#### AIM OF THE TASK:
Search the material for "based" and copy each line in which it is found.
[Opening GIVEN INFORMATION section]
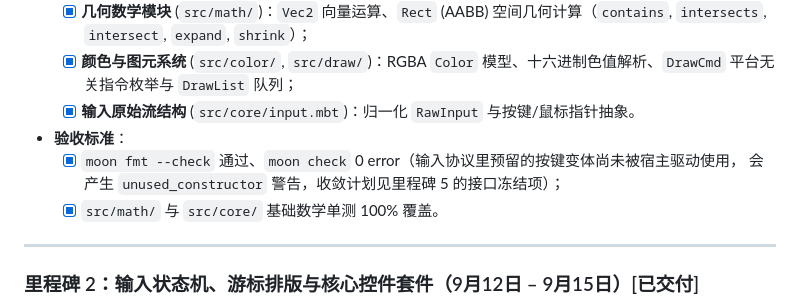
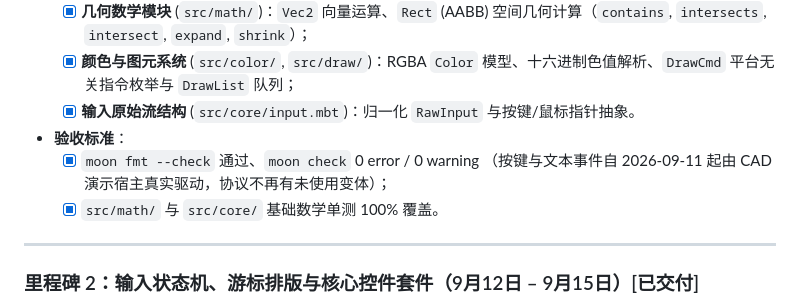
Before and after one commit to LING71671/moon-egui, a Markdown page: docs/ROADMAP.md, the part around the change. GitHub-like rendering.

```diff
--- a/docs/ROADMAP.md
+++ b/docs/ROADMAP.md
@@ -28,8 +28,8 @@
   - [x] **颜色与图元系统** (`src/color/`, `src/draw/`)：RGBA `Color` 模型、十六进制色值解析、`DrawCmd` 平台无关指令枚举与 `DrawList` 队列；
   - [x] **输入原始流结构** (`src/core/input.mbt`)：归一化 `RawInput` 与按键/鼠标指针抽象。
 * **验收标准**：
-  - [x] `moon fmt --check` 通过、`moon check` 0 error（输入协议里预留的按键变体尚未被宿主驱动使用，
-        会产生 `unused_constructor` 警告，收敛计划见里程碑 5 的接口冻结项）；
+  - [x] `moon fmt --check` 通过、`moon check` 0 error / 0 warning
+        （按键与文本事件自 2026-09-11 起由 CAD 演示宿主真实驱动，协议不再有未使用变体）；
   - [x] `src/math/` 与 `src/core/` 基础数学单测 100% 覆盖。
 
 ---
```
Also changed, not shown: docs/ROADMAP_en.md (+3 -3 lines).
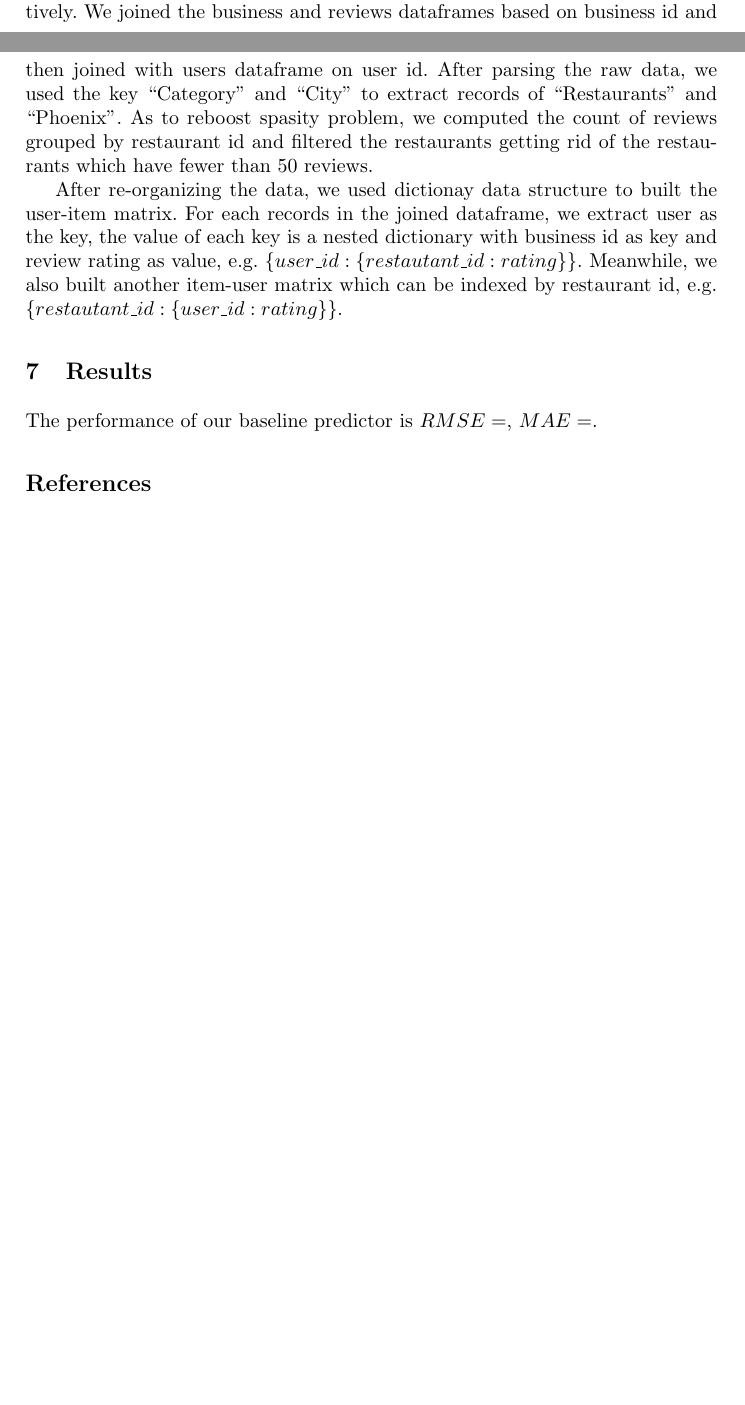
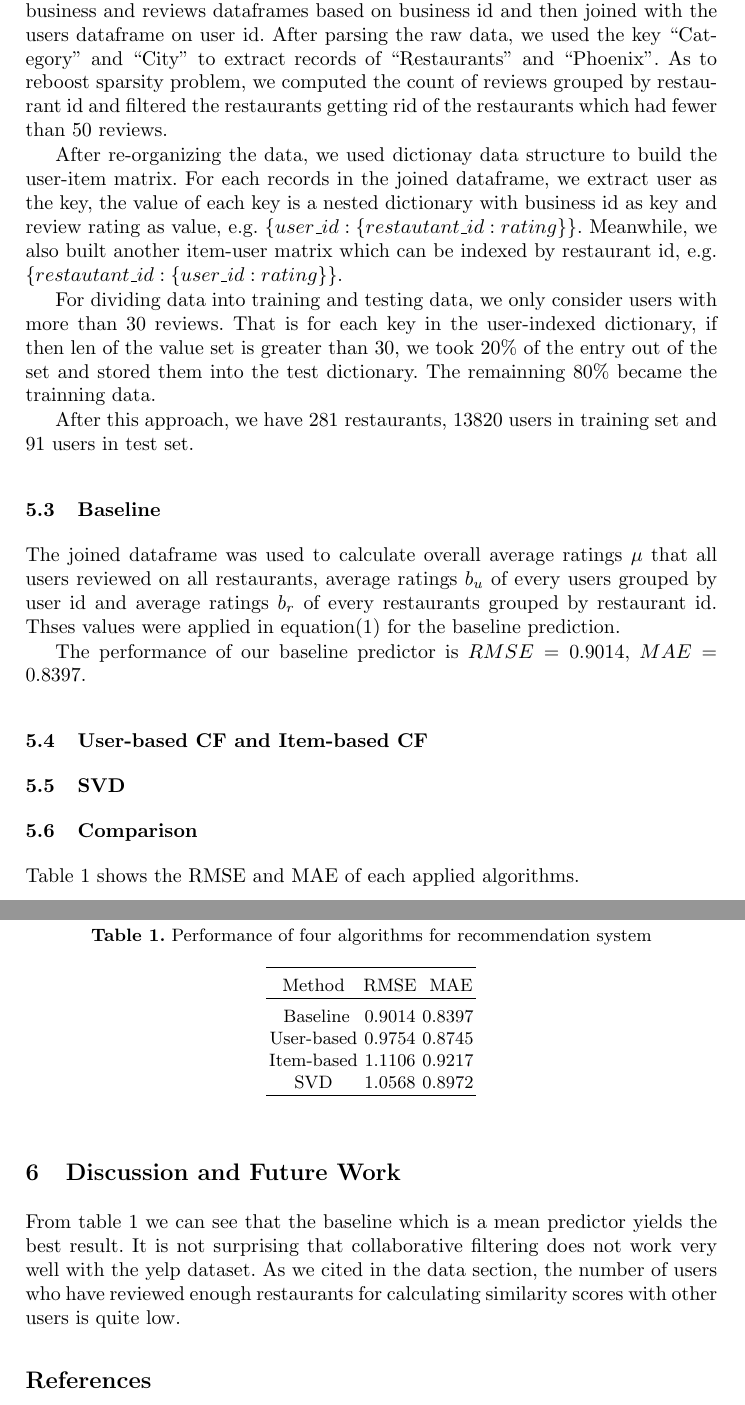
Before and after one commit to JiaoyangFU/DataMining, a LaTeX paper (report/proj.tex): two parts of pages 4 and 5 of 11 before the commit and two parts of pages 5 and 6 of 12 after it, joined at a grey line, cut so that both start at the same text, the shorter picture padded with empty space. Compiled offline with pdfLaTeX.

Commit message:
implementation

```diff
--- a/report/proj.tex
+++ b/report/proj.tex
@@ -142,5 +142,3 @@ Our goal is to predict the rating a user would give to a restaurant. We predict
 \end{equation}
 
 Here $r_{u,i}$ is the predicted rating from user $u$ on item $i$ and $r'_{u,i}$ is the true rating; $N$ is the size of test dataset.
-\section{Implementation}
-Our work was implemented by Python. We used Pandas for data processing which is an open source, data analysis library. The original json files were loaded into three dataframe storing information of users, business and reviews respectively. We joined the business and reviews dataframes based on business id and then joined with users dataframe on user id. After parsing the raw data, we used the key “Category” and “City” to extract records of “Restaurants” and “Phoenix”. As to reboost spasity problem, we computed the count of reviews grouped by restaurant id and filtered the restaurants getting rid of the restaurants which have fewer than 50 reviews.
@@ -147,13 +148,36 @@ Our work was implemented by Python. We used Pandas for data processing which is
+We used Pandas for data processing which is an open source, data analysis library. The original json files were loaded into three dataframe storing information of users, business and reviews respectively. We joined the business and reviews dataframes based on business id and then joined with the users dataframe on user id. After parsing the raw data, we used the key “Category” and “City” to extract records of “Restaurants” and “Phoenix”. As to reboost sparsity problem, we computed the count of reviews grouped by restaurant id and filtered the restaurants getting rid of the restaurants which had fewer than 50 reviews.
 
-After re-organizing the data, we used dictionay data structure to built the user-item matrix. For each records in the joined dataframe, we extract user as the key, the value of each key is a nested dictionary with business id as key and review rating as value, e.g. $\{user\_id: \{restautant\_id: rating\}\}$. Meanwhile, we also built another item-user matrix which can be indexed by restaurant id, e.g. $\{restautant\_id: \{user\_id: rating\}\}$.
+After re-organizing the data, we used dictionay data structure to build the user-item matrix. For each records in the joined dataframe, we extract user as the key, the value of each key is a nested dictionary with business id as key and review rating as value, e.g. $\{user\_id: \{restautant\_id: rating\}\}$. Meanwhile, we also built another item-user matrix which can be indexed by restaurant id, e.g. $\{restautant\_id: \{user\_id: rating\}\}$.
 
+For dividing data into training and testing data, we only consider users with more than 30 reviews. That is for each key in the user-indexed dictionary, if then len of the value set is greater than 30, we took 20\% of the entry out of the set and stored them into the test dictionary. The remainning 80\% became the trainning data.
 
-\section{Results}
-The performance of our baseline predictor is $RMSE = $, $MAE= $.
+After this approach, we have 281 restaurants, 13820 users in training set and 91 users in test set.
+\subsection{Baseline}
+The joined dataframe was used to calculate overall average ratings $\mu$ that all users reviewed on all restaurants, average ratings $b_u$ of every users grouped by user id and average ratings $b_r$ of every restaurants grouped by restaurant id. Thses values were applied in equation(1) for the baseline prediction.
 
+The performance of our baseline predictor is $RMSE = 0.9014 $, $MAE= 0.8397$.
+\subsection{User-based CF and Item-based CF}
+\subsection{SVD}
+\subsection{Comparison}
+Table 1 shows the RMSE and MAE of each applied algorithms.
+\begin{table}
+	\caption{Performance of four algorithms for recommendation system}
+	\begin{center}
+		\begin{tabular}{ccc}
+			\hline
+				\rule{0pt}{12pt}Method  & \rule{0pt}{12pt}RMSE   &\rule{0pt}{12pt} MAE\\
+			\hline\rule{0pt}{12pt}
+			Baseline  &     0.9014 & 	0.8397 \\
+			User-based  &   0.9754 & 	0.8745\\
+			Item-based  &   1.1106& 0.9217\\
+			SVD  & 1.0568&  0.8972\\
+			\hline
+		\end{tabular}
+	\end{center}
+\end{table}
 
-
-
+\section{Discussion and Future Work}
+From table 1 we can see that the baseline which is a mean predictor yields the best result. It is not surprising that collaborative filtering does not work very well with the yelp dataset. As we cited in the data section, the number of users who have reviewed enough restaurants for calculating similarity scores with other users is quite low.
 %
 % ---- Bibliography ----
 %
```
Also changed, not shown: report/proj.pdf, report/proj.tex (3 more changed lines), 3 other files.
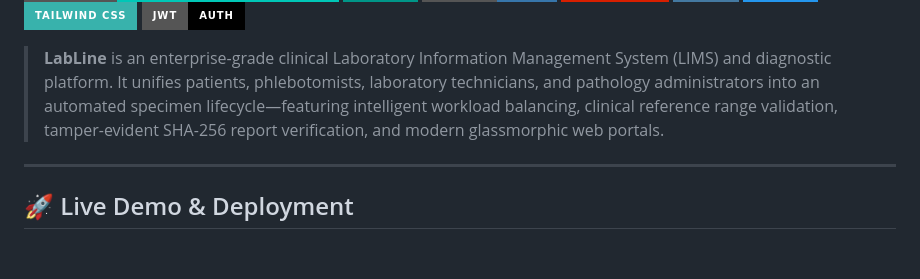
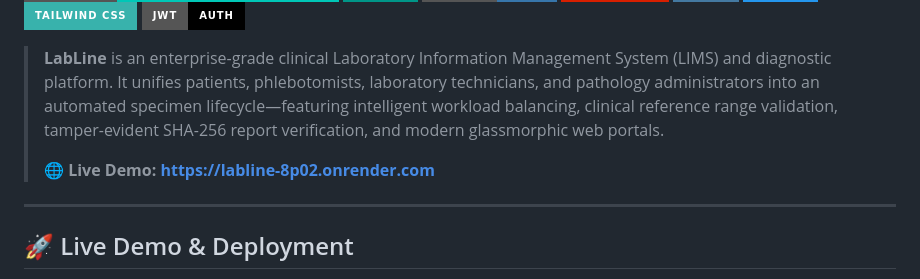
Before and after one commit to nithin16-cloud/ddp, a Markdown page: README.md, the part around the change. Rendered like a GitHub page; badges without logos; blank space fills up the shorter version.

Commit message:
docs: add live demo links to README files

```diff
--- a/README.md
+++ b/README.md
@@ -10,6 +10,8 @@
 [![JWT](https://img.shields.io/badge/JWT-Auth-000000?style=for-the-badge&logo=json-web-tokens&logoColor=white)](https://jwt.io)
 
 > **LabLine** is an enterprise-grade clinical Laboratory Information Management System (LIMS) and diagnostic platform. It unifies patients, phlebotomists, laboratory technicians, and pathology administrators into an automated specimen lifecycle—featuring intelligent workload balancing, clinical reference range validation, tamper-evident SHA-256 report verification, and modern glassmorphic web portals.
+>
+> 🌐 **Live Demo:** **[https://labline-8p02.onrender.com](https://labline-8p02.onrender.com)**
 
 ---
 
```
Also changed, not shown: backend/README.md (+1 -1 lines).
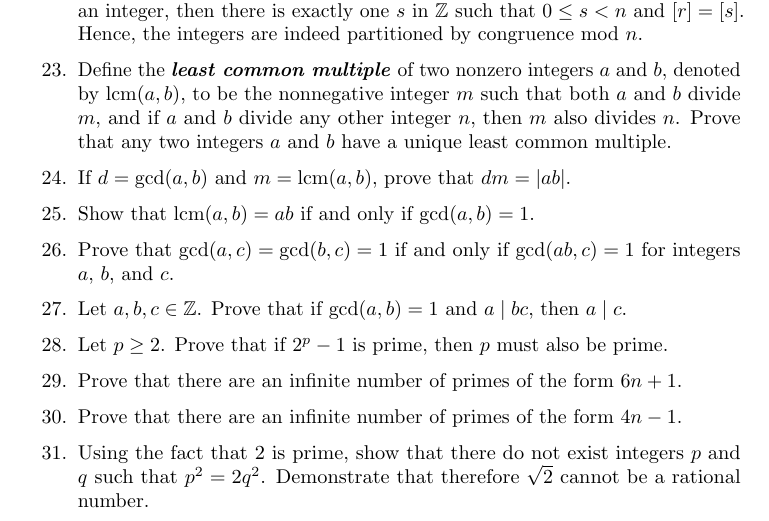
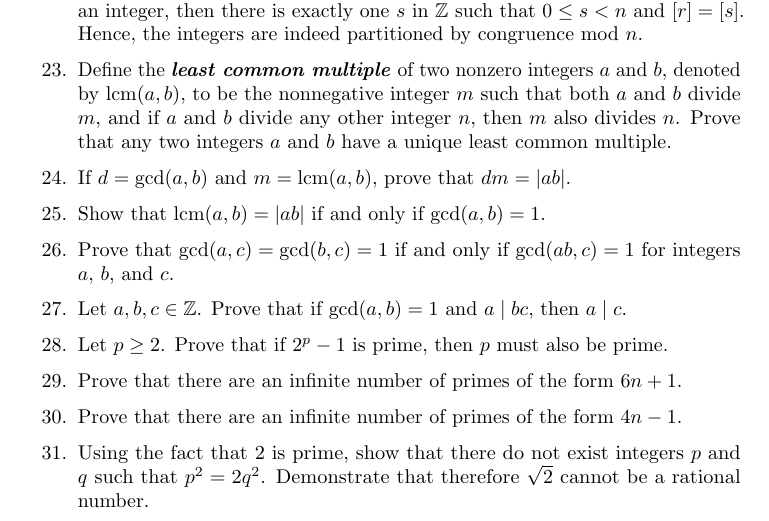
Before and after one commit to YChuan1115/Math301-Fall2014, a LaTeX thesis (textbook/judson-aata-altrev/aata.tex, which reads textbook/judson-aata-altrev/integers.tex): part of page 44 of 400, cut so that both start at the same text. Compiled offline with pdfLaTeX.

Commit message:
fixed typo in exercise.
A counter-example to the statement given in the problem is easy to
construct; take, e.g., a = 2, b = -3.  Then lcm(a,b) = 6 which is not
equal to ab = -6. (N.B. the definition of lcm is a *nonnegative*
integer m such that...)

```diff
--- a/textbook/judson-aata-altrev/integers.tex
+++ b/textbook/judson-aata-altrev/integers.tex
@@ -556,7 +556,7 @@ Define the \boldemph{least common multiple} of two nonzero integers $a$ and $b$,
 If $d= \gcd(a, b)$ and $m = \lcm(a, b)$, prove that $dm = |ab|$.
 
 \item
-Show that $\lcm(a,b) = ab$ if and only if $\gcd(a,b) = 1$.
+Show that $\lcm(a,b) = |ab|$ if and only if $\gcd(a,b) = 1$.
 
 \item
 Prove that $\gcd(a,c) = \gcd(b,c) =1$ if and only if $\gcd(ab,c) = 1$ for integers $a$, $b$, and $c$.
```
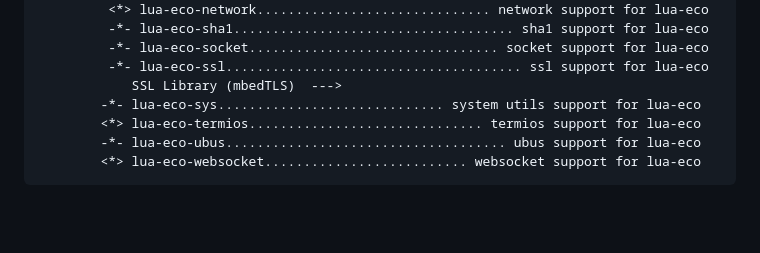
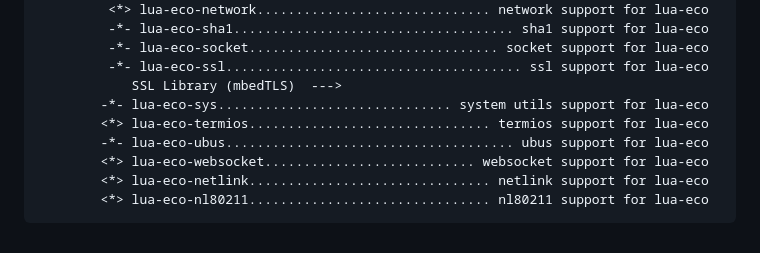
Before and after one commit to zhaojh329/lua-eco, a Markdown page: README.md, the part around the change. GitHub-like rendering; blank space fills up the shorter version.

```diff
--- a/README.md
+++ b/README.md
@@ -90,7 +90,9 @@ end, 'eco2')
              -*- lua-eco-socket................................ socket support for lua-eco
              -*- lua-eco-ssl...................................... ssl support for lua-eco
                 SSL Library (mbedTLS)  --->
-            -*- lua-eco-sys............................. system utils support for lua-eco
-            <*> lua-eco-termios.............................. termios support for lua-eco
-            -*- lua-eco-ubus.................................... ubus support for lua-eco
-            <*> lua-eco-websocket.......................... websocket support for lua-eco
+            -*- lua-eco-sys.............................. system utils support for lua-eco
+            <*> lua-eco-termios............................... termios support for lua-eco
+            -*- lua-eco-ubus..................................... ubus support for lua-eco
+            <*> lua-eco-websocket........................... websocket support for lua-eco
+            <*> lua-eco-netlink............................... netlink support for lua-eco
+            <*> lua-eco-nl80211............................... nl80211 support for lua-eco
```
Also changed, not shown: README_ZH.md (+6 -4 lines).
[Closing GIVEN INFORMATION section]
#### REPLY TO THE EXERCISE:
-Our work was implemented by Python. We used Pandas for data processing which is an open source, data analysis library. The original json files were loaded into three dataframe storing information of users, business and reviews respectively. We joined the business and reviews dataframes based on business id and then joined with users dataframe on user id. After parsing the raw data, we used the key “Category” and “City” to extract records of “Restaurants” and “Phoenix”. As to reboost spasity problem, we computed the count of reviews grouped by restaurant id and filtered the restaurants getting rid of the restaurants which have fewer than 50 reviews.
+We used Pandas for data processing which is an open source, data analysis library. The original json files were loaded into three dataframe storing information of users, business and reviews respectively. We joined the business and reviews dataframes based on business id and then joined with the users dataframe on user id. After parsing the raw data, we used the key “Category” and “City” to extract records of “Restaurants” and “Phoenix”. As to reboost sparsity problem, we computed the count of reviews grouped by restaurant id and filtered the restaurants getting rid of the restaurants which had fewer than 50 reviews.
+\subsection{User-based CF and Item-based CF}
+			User-based  &   0.9754 & 	0.8745\\
+			Item-based  &   1.1106& 0.9217\\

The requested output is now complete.